What is expected: In the data below, find each line that contains the word "accueil" and copy it.

======== Supplied material ========

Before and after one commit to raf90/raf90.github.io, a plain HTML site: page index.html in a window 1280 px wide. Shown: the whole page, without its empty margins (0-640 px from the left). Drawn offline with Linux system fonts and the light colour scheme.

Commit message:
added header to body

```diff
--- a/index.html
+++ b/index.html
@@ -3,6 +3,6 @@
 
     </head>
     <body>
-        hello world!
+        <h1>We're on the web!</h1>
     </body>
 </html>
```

========
======== Supplied material ========

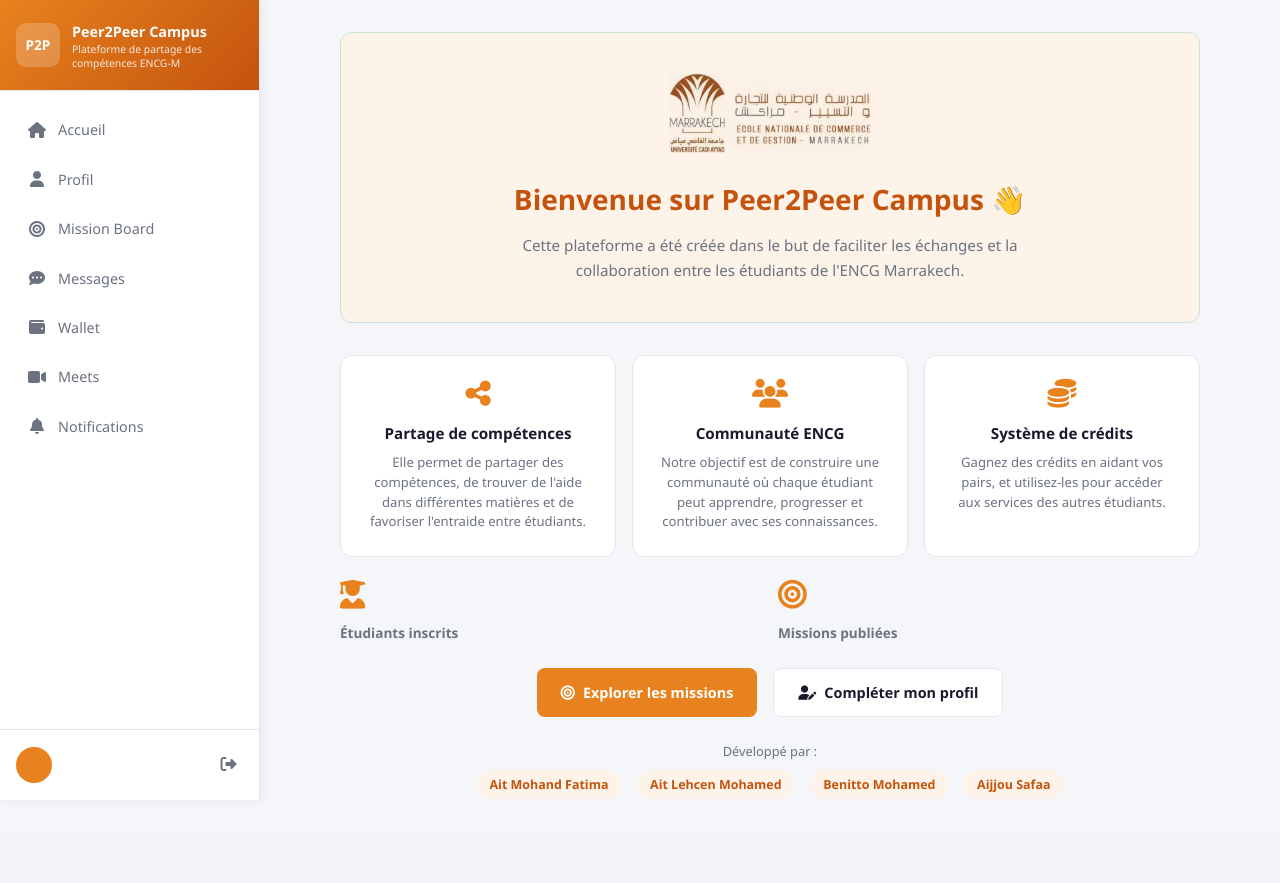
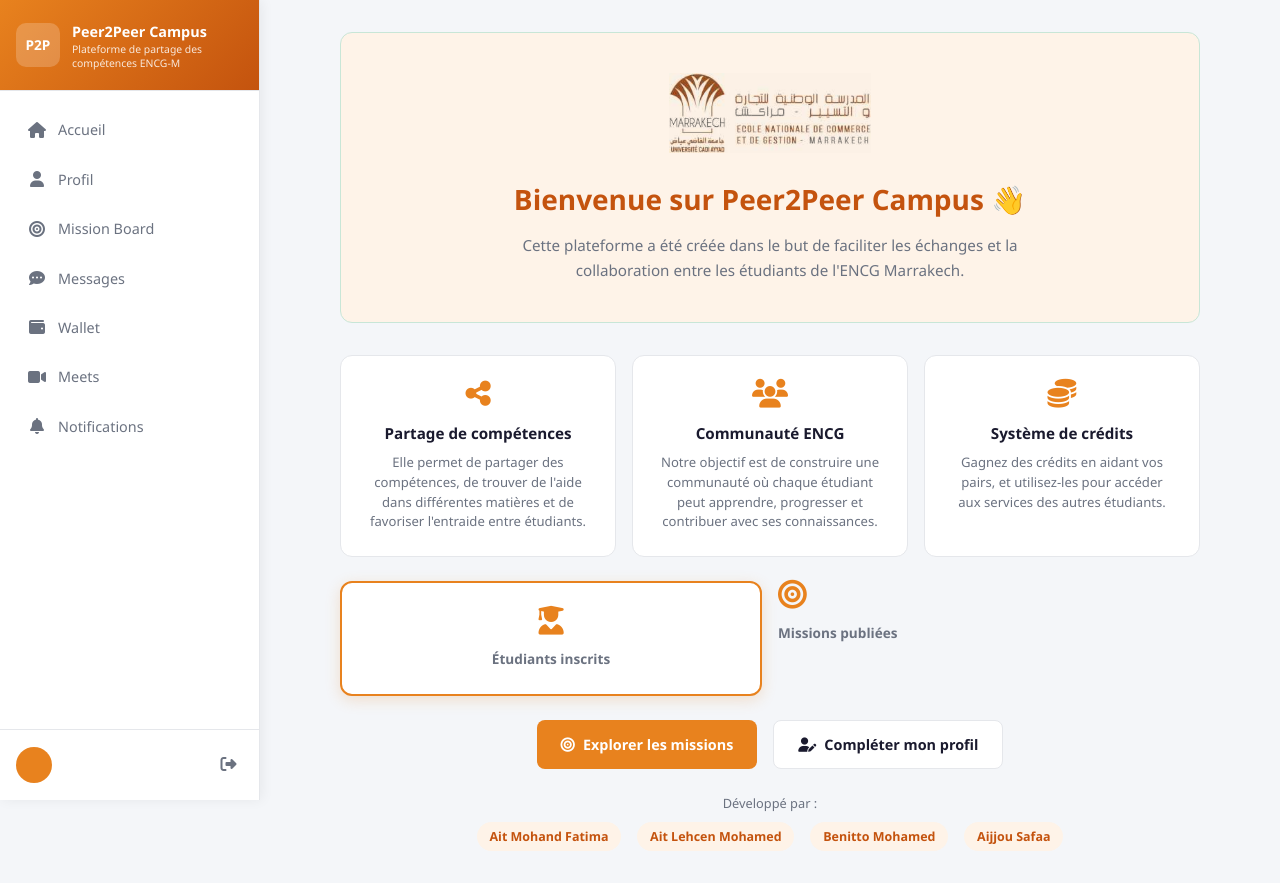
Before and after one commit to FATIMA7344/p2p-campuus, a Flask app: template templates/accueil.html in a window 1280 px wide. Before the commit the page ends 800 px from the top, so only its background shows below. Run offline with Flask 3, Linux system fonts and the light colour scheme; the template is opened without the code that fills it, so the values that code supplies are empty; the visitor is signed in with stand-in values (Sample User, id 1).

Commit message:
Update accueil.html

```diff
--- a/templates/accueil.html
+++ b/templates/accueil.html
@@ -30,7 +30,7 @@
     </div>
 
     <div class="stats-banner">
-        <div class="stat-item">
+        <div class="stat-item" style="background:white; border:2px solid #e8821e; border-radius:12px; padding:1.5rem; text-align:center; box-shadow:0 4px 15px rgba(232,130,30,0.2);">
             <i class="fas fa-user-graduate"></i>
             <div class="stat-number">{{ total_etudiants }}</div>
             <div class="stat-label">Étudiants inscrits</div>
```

========

Result below:
Before and after one commit to FATIMA7344/p2p-campuus, a Flask app: template templates/accueil.html in a window 1280 px wide. Before the commit the page ends 800 px from the top, so only its background shows below. Run offline with Flask 3, Linux system fonts and the light colour scheme; the template is opened without the code that fills it, so the values that code supplies are empty; the visitor is signed in with stand-in values (Sample User, id 1).
Update accueil.html
--- a/templates/accueil.html
+++ b/templates/accueil.html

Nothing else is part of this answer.